┌────────
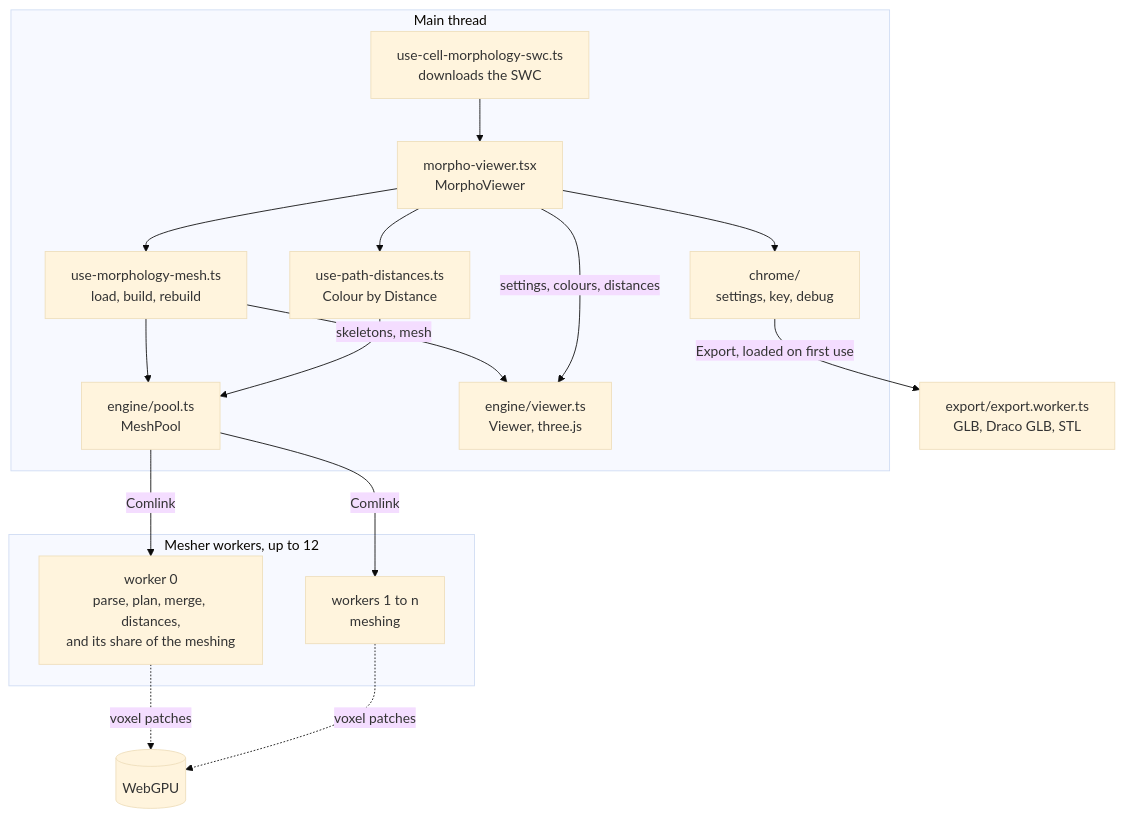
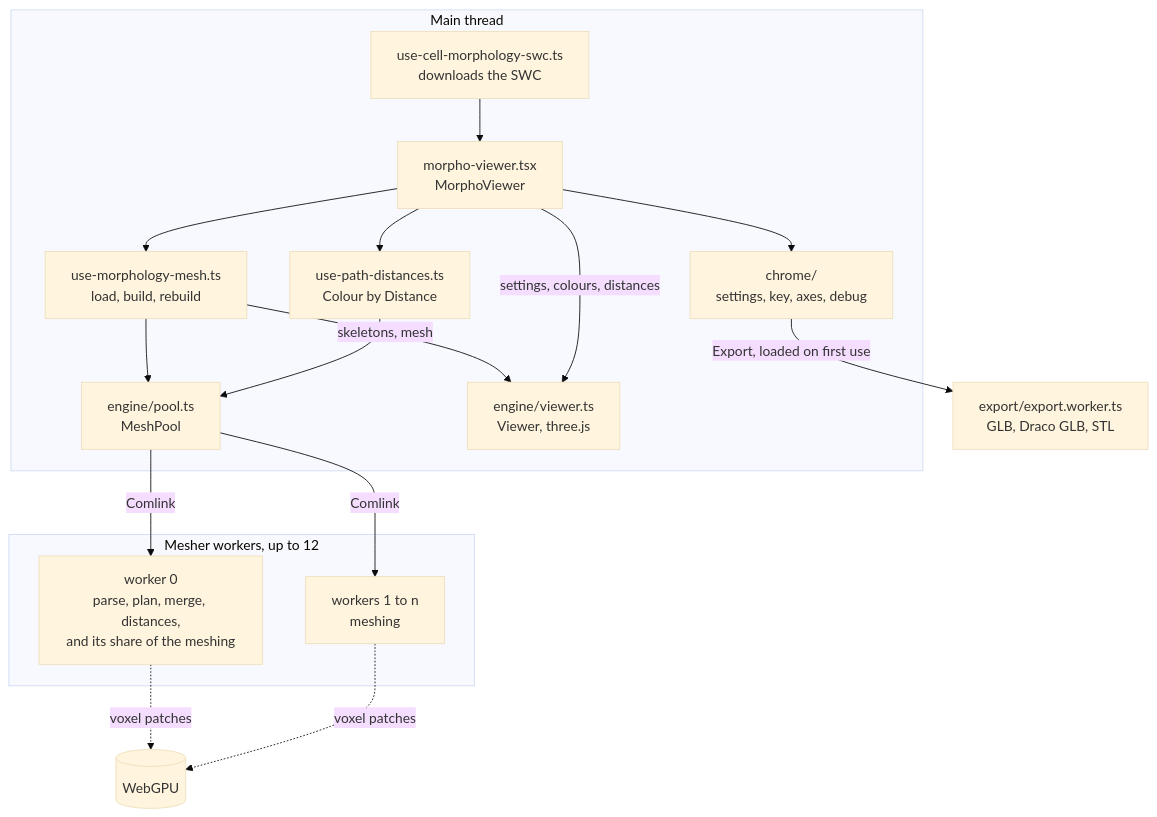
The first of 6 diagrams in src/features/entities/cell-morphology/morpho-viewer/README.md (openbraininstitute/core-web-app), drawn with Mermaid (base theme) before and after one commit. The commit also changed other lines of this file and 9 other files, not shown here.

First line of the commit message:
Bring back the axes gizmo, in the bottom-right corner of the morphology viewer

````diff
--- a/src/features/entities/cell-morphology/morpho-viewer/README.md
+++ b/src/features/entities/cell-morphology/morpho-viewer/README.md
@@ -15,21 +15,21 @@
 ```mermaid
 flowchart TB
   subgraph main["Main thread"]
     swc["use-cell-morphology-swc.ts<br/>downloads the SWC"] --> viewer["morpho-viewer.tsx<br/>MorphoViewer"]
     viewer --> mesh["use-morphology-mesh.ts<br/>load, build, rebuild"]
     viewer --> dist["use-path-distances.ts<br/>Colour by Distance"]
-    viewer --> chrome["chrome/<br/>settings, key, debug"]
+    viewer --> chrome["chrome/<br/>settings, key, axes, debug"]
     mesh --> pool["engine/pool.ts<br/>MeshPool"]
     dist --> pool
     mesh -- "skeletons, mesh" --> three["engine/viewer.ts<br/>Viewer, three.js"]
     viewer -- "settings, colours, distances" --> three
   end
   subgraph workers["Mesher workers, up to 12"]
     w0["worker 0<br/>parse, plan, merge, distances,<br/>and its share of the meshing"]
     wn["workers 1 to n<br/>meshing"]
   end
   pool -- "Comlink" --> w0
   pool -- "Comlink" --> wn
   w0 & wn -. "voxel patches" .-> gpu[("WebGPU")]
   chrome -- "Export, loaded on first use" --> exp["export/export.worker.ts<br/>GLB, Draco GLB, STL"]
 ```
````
└────────
**Exercise brief**
Filter the records above and copy every line that contains the word "cell".

**Exercise result**
The first of 6 diagrams in src/features/entities/cell-morphology/morpho-viewer/README.md (openbraininstitute/core-web-app), drawn with Mermaid (base theme) before and after one commit. The commit also changed other lines of this file and 9 other files, not shown here.
--- a/src/features/entities/cell-morphology/morpho-viewer/README.md
+++ b/src/features/entities/cell-morphology/morpho-viewer/README.md
     swc["use-cell-morphology-swc.ts<br/>downloads the SWC"] --> viewer["morpho-viewer.tsx<br/>MorphoViewer"]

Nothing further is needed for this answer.